This type of broken page has two problems:
Disable the redirect and use a standard 404. With a standard 404, you show people the broken link in the browser's address bar. Plus, with a standard 404, you are only sending one signal about the 404 error.
The server returns a 301 status code, indicating the file has moved to a new location. The server redirects to that new location, and the new location returns a 200 status code, indicating that file exists at the new location.
This is similar to the "Redirect to Standard 404" type, however the result is that your server indicates the broken file is not broken. A redirect to a standard 404 is better because it at least indicates something failed.
Change the response code on the new location to return a 404 status code. This makes it clearer that the file is broken. The better way to fix this is by disabling the redirect and showing a standard 404 instead.
The server returns a 301 status code, indicating the file has moved to a new location. That new location is your website's home page. As a result, a visitor who clicked on a broken link to your site arrived at your home page.
This type of broken page indicates that your home page is your error page. The home page and your error page serve two distinct purposes; you never want your home page to be confused with your error page.
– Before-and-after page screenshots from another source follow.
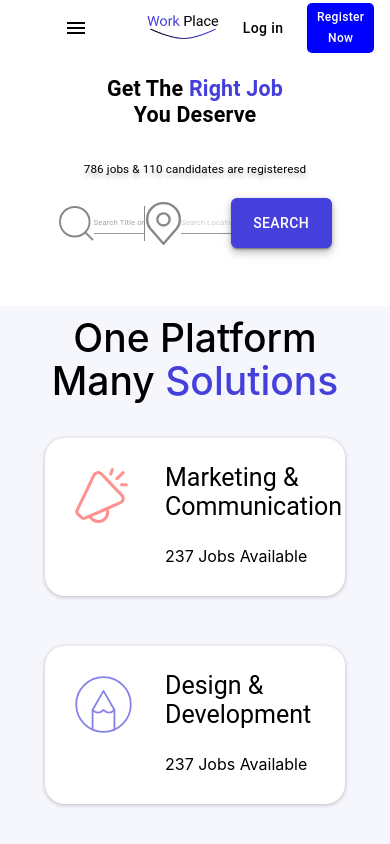
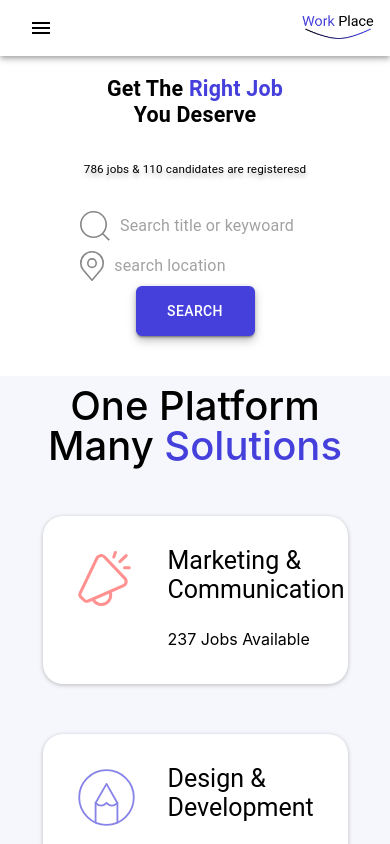
Before and after one commit to accio-Test-Projects/work-place-FE, a React (Create React App) app: page / in a window 390 px wide. Shown: the top 844 px of the page. Built offline with nearby package versions, Linux system fonts and the light colour scheme.

Commit message:
bugs fixed for landing page

```diff
--- a/src/Components/LandingPage/NavBar/index.js
+++ b/src/Components/LandingPage/NavBar/index.js
@@ -78,9 +78,8 @@ const Navbar = () => {
         >
           <Box sx={{ display: { xs: "flex", md: "none" } }}>
             <IconButton
-              size="large"
-              aria-label="account of current user"
-              aria-controls="menu-appbar"
+              size="small"
+              sx={{width: "50px", height: "50px"}}
               aria-haspopup="true"
               onClick={handleOpenNavMenu}
               color="inherit"
@@ -140,10 +139,10 @@ const Navbar = () => {
             ))}
           </Box>
 
-          <Box sx={{ display:'flex', width: { xs: "40%", md: "15%",}}}>
+          {/* <Box sx={{ display:'flex', width: { xs: "40%", md: "15%",}}}>
             <Button style={{textTransform: "none", fontWeight: "520", color: "black"}}>Log in</Button>
             <Button style={{background:"blue", color:"white", "font-size": "12px", "margin-left": "12px",  textTransform: "none", "border-radius": "5px", "padding": "5px 10px 5px 10px" }}>Register Now</Button>
-          </Box>
+          </Box> */}
         </Toolbar>
       </Container>
     </AppBar>
--- a/src/Components/LandingPage/index.js
+++ b/src/Components/LandingPage/index.js
@@ -13,20 +13,17 @@ function LandingPage() {
         <Headers />
       </div>
 
-      <div>
+      <div >
         <Section2 />
       </div>
 
       <Section3 />
-      <div>
-        <button>Find More Jobs</button>
-      </div>
 
       <div>
         <BannerImage />
       </div>
 
-      <div>Never Want to Miss Any Job News?</div>
+      {/* <div>Never Want to Miss Any Job News?</div> */}
       <Footer />
     </div>
   );
--- a/src/components/LandingPage/Headers/index.js
+++ b/src/components/LandingPage/Headers/index.js
@@ -2,7 +2,7 @@ import * as React from "react";
 import Box from "@mui/material/Box";
 import Container from "@mui/material/Container";
 import Button from "@mui/material/Button";
-import Input from "@mui/material/Input";
+import { Input, TextField, Grid } from "@mui/material";
 import { BorderAllRounded } from "@mui/icons-material";
 import Typography from "@mui/material/Typography";
 import Search from "../../../assets/svgFile/search.svg";
@@ -11,22 +11,27 @@ import { display } from "@mui/system";
 
 export default function Headers() {
   return (
-        <Box variant="div"
-          sx={{
-
+    <div
+      variant="div"
+      style={{
         bgcolor: "white",
         display: "flex",
         alignItems: "center",
         justifyContent: "center",
         flexDirection: "column",
-            margin:"0px"
+        margin: "0px",
         // alignContent:"center"
       }}
       maxWidth="xl"
     >
-          <Box sx={{marginTop:{ xs: "1vh", md: "10vh" } ,display:"flex", flexDirection:"column"}}>
-            <Box sx={{display:"flex",alignItems:"center"}}>
-
+      <Box
+        sx={{
+          marginTop: { xs: "1vh", md: "10vh" },
+          display: "flex",
+          flexDirection: "column",
+        }}
+      >
+        <Box sx={{ display: "flex", alignItems: "center" }}>
           <Typography
             sx={{
               fontWeight: "700",
@@ -57,7 +62,7 @@ export default function Headers() {
             lineHeight: "6vh",
             textAlign: "center",
             color: "#000000",
-                marginTop:{ xs: "-3vh", md: "10vh" }
+            marginTop: { xs: "-3vh", md: "10vh" },
           }}
         >
           You Deserve
@@ -84,67 +89,94 @@ export default function Headers() {
           ShadowRoot: "0px 1px 22px 1px rgba(69, 64, 219, 0.04)",
           borderRadius: "20px",
           display: "flex",
+          flexDirection: { xs: "column", md: "row" },
           justifyContent: "space-between",
           alignItems: "center",
-              marginBottom:{ xs: "10%", md: "20vh" },
-              width:"70%", maxHeight:"35px",marginTop:{ xs: "6%", md: "12vh" }
+          // marginBottom: { xs: "10%", md: "20vh" },
+          width: "70%",
+          marginTop: { xs: "6%", md: "12vh" },
         }}
       >
-            <Box sx={{ display: "flex", alignItems: "center",  }}>
-              <Box
+        <Grid
+          container
           sx={{
             display: "flex",
-                  alignItems: "center",
-                  // width: "323px",
-                  borderRight: ".2vw solid #878787",
-                }}
-              >
-                <img src={Search} style={{maxWidth:"35px",width:{ xs: "10%", md: "100%"},maxHeight:"35px",height:{ xs: "10%", md: "100%" }}}/>
-                <Input
-                  sx={{
-
-                    fontFamily: "Roboto",
-                    fontStyle: "normal",
-                    fontWeight: "400",
-                    fontSize: "2vw",
-                    lineHeight: "2vh",
-                    textAlign: "center",
-                    borderColor: "white",
-                    outlineWidth:"0"
-                  }}
-                  placeholder="Search Title or Keyword"
-                />
-              </Box>
-
-              <Box
-                sx={{
-                  display: "flex",
-                  marginLeft: ".3vw",
+            flexDirection: { xs: "column", md: "row" },
             alignItems: "center",
           }}
         >
-                <img src={Location} style={{maxWidth:"35px",width:{ xs: "10%", md: "90%" }}}/>
-               <Input
+          <Grid item xs={12} md={5}>
+            <TextField
+              placeholder="Search title or keywoard"
               sx={{
+                border: "none",
+                outline: "none",
+                width: "100%",
 
+                "& .css-1q6at85-MuiInputBase-root-MuiOutlinedInput-root": {
+                  "& fieldset": {
+                    border: "none",
+                  },
+                },
+              }}
+              size="small"
+              id="outlined-basic"
+              variant="outlined"
+              InputProps={{
+                startAdornment: (
+                  <img
+                    src={Search}
+                    alt="Search"
+                    style={{
+                      marginRight: "10px",
+                      maxWidth: "30px",
+                      width: { xs: "10%", md: "100%" },
+                      maxHeight: "30px",
+                      height: { xs: "10%", md: "100%" },
+                    }}
+                  />
+                ),
+              }}
+            />
+          </Grid>
+          <Grid item xs={12} md={7}>
+            <TextField
+              sx={{
+                border: "none",
+                width: "100%",
+                outline: "none",
 
-                    fontFamily: "Roboto",
-                    fontStyle: "normal",
-                    fontWeight: "400",
-                    fontSize: "2vw",
-                    lineHeight: "2vh",
-                    textAlign: "center",
-                    color: "#878787",
+                "& .css-1q6at85-MuiInputBase-root-MuiOutlinedInput-root": {
+                  "& fieldset": {
+                    border: "none",
+                  },
+                },
               }}
-                  placeholder="Search Location"
+              size="small"
+              id="outlined-basic"
+              variant="outlined"
+              placeholder="search location"
+              InputProps={{
+                startAdornment: (
+                  <img
+                    alt="Location"
+                    src={Location}
+                    style={{
+                      maxWidth: "30px",
+                      width: { xs: "10%", md: "100%" },
+                      maxHeight: "30px",
+                      height: { xs: "10%", md: "100%" },
+                      marginRight: "10px",
+                    }}
                   />
-              </Box>
-            </Box>
-
+                ),
+              }}
+            />
+          </Grid>
+        </Grid>
         <Button
           variant="contained"
           sx={{
-
             filter: "drop-shadow(0px 4px 4px rgba(0, 0, 0, 0.25))",
             borderRadius: "1.5vw",
             bgcolor: "#4540DB",
@@ -153,8 +185,6 @@ export default function Headers() {
           Search
         </Button>
       </Box>
-        </Box>
-
-
+    </div>
   );
 }
--- a/src/components/LandingPage/Section2/Section2.css
+++ b/src/components/LandingPage/Section2/Section2.css
@@ -2,44 +2,53 @@
   padding-bottom: 40px;
   background: #f6f7fc;
 }
+
 .title {
   width: 347px;
   height: 118px;
   display: inline;
   align-items: center;
 }
+
 .title .solution {
   color: #4540db;
 }
-.title h1 {
+
+.title p {
   font-family: inherit;
   font-style: normal;
   font-weight: 500;
-  font-size: 50px;
-  line-height: 59px;
+  font-size: clamp(12px, 2.5rem, 50px);
+  line-height: clamp(12px, 2.5rem, 50px);
   color: #000000;
   text-align: center;
 }
+
 .card-container {
   display: flex;
   margin: auto 35px;
   padding: 10px;
   flex-wrap: wrap;
   gap: 50px;
+  justify-content: center;
 }
+
 .card-container .single-card {
   width: 318px;
   height: 158px;
+  padding: 5px;
   background: #ffffff;
   box-shadow: 0px 1px 4px rgba(0, 0, 0, 0.25);
   border-radius: 20px;
   display: flex;
   cursor: pointer;
 }
+
 .card-container .single-card:hover {
   background: #4540db;
   color: white;
 }
+
 .single-card .section2-logo {
   width: 120px;
   height: 155px;
@@ -48,6 +57,7 @@
 .single-card .section2-logo svg {
   margin: 30px;
 }
+
 .single-card .section2-des .job-profile {
   font-family: "Roboto";
   width: 175px;
@@ -56,15 +66,16 @@
   font-size: 25px;
   line-height: 29px;
 }
+
 .single-card .section2-des .vacancy {
   font-family: inherit;
   font-weight: 400;
 }
 
-@media screen and  (max-width:1024px){
-    .title h1{
-        padding-top: 10px;
-        font-size: 39px;
-        line-height: 43px;
-    }
+@media screen and (max-width:1024px) {
+  .title p {
+    padding-top: 10px;
+    /* font-size: 39px; */
+    /* line-height: 43px; */
+  }
 }
--- a/src/components/LandingPage/Section2/Section2.js
+++ b/src/components/LandingPage/Section2/Section2.js
@@ -11,7 +11,7 @@ const Section2 = () => {
         <>
             <div className="section-2">
                 <div className="title">
-                    <h1>One Platform<br />Many <span className='solution'>Solutions</span></h1>
+                    <p>One Platform<br />Many <span className='solution'>Solutions</span></p>
                 </div>
                 <div className="card-container">
 
```
Also changed, not shown: src/Components/LandingPage/Section4/index.css (+30 -52 lines), 1 other file (tests, documents, lock files or other folders). Lines whose indentation alone changed are shown as unchanged.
If you have to redirect your 404, redirect it to a page that specifically indicates the requested file is unavailable. Ideally, do not redirect at all and instead use a standard 404.
When a visitor encounters a broken link, that visitor sees your home page. The server does return a 404 status code indicating that the file accessed is not found. However, because your website's home page is used as the error page, there is no text presented to the user indicating that the file was not found.
With this type of broken page, you are saying your home page is your website's not found error page. Like with the "Redirect to Home Page" type, you never want to confuse your home page and your error page.
Create a different page for people to see when they encounter a not found error. Return that broken page instead of your home page when a user encounters a broken link.
Like with the "Home Page As The 404 Error (No Redirect)" type, this type of broken page returns the home page when somebody encounters a broken link. However, the home page returns a 200 status code, indicating that nothing is broken. This confuses users who are not informed they have reached an error. It also confuses search engines who cannot detect that this page is broken.
This broken page type allows your home page to display on an infinite number of links, opening you up to problems with duplicate content. Essentially, you are saying that yoursite.com/some-broken-link is a valid page on your site and that the valid page located at that link is a duplication of your home page.
This type of broken page is highly problematic and can lead to extensive duplicate content problems. Among other issues, duplicate content problems can negatively impact your search performance.
To fix this, create a different 404 error page for your site and have that page returned by your server when users encounter not found errors on your site.
A 403 status code is returned indicating the page is forbidden (usually due to a permission issue).
A not found error message and a forbidden message are two different messages to communicate. The website's not found error is distinct, and should be treated as such.
A server-level error status code (a number larger than 500) is returned when a broken page is accessed on your site.
A server-level error is different than a not found error, and the two should not be confused.